> [What needs to be done] Could the data below be retyped exactly, without its pictures?

>>

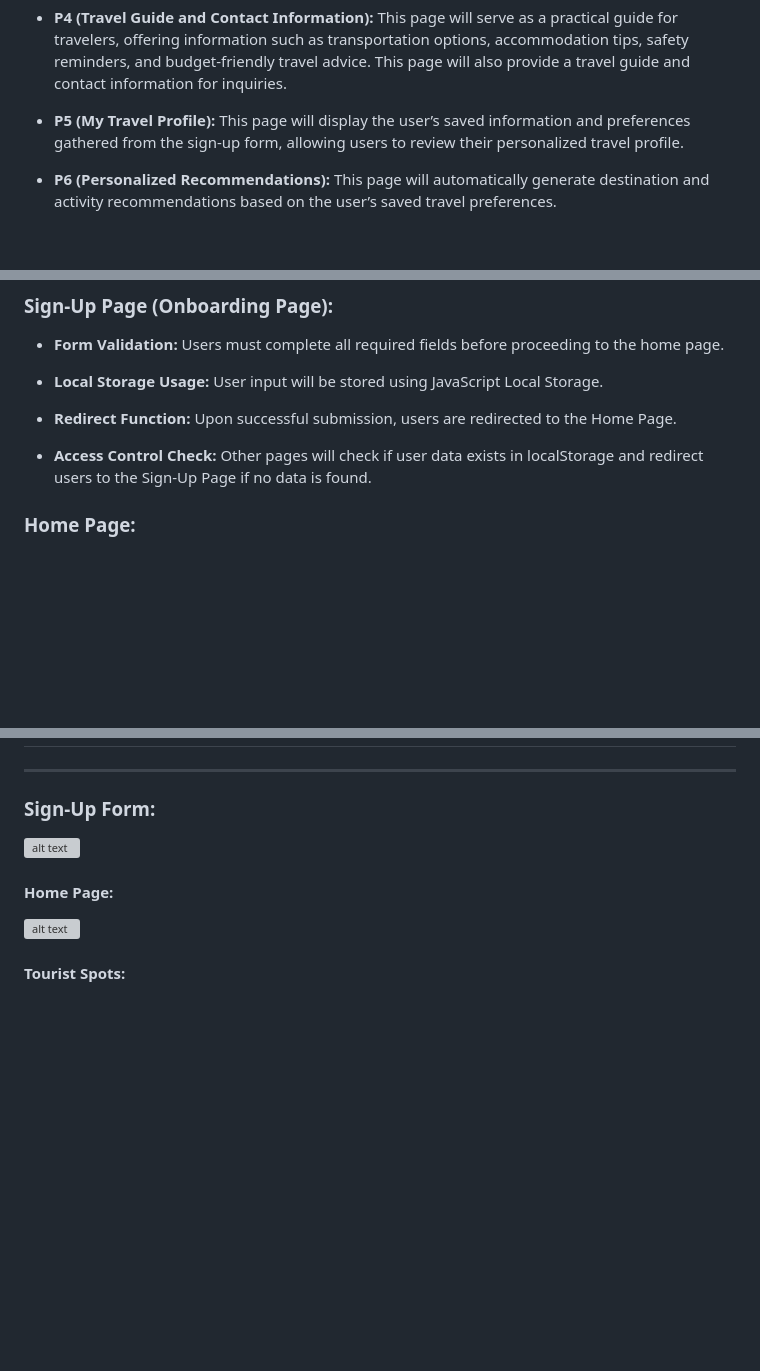
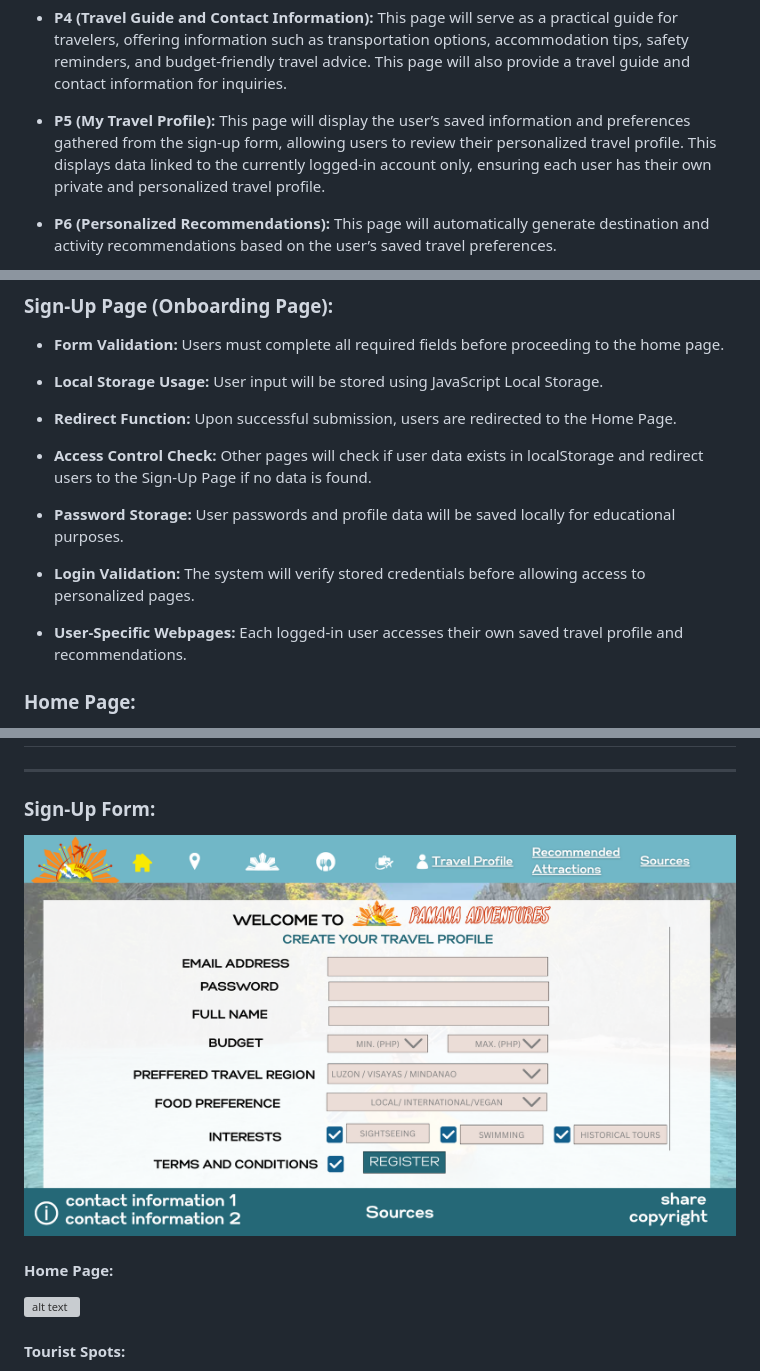
Before and after one commit to rafaelayatco/WDProjBeGaborniYatco, a Markdown page: README.md, 3 parts joined by grey strips. Rendered like a GitHub page; pictures changed too: assets/wireframe/login.png (added); blank space fills up the shorter version; grey boxes are pictures that could not be loaded.

```diff
--- a/README.md
+++ b/README.md
@@ -26,7 +26,7 @@ This page will serve as a required onboarding or loading page before users can a
 - **P4 (Travel Guide and Contact Information):** This page will serve as a practical guide for travelers, offering information such as transportation options, accommodation tips, safety reminders, and budget-friendly travel advice. This page will also provide a travel guide and contact information for inquiries.
 
 - **P5 (My Travel Profile):**
-This page will display the user’s saved information and preferences gathered from the sign-up form, allowing users to review their personalized travel profile.
+This page will display the user’s saved information and preferences gathered from the sign-up form, allowing users to review their personalized travel profile. This displays data linked to the currently logged-in account only, ensuring each user has their own private and personalized travel profile.
 
 - **P6 (Personalized Recommendations):**
 This page will automatically generate destination and activity recommendations based on the user’s saved travel preferences.
@@ -45,6 +45,12 @@ This page will automatically generate destination and activity recommendations b
 - **Redirect Function:** Upon successful submission, users are redirected to the Home Page.
 
 - **Access Control Check:** Other pages will check if user data exists in localStorage and redirect users to the Sign-Up Page if no data is found.
+
+- **Password Storage:** User passwords and profile data will be saved locally for educational purposes.
+
+- **Login Validation:** The system will verify stored credentials before allowing access to personalized pages.
+
+- **User-Specific Webpages:** Each logged-in user accesses their own saved travel profile and recommendations.
 
 ### Home Page:
 
@@ -136,7 +144,7 @@ A secondary form will be embedded in the Food Reccomendations page. This form al
 ## Wireframe
 ******
 ### Sign-Up Form:
-![alt text](assets/wireframe/signup.png)
+![alt text](assets/wireframe/login.png)
 #### Home Page:
 ![alt text](assets/wireframe/2.png)
 #### Tourist Spots:
```
Also changed, not shown: other parts of README.md (+4 -2 lines), assets/wireframe/Wireframe (3).png (added).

<<

> [Result of the task]
Before and after one commit to rafaelayatco/WDProjBeGaborniYatco, a Markdown page: README.md, 3 parts joined by grey strips. Rendered like a GitHub page; pictures changed too: assets/wireframe/login.png (added); blank space fills up the shorter version; grey boxes are pictures that could not be loaded.

```diff
--- a/README.md
+++ b/README.md
@@ -26,7 +26,7 @@ This page will serve as a required onboarding or loading page before users can a
 - **P4 (Travel Guide and Contact Information):** This page will serve as a practical guide for travelers, offering information such as transportation options, accommodation tips, safety reminders, and budget-friendly travel advice. This page will also provide a travel guide and contact information for inquiries.
 
 - **P5 (My Travel Profile):**
-This page will display the user’s saved information and preferences gathered from the sign-up form, allowing users to review their personalized travel profile.
+This page will display the user’s saved information and preferences gathered from the sign-up form, allowing users to review their personalized travel profile. This displays data linked to the currently logged-in account only, ensuring each user has their own private and personalized travel profile.
 
 - **P6 (Personalized Recommendations):**
 This page will automatically generate destination and activity recommendations based on the user’s saved travel preferences.
@@ -45,6 +45,12 @@ This page will automatically generate destination and activity recommendations b
 - **Redirect Function:** Upon successful submission, users are redirected to the Home Page.
 
 - **Access Control Check:** Other pages will check if user data exists in localStorage and redirect users to the Sign-Up Page if no data is found.
+
+- **Password Storage:** User passwords and profile data will be saved locally for educational purposes.
+
+- **Login Validation:** The system will verify stored credentials before allowing access to personalized pages.
+
+- **User-Specific Webpages:** Each logged-in user accesses their own saved travel profile and recommendations.
 
 ### Home Page:
 
@@ -136,7 +144,7 @@ A secondary form will be embedded in the Food Reccomendations page. This form al
 ## Wireframe
 ******
 ### Sign-Up Form:
-![alt text](assets/wireframe/signup.png)
+![alt text](assets/wireframe/login.png)
 #### Home Page:
 ![alt text](assets/wireframe/2.png)
 #### Tourist Spots:
```
Also changed, not shown: other parts of README.md (+4 -2 lines), assets/wireframe/Wireframe (3).png (added).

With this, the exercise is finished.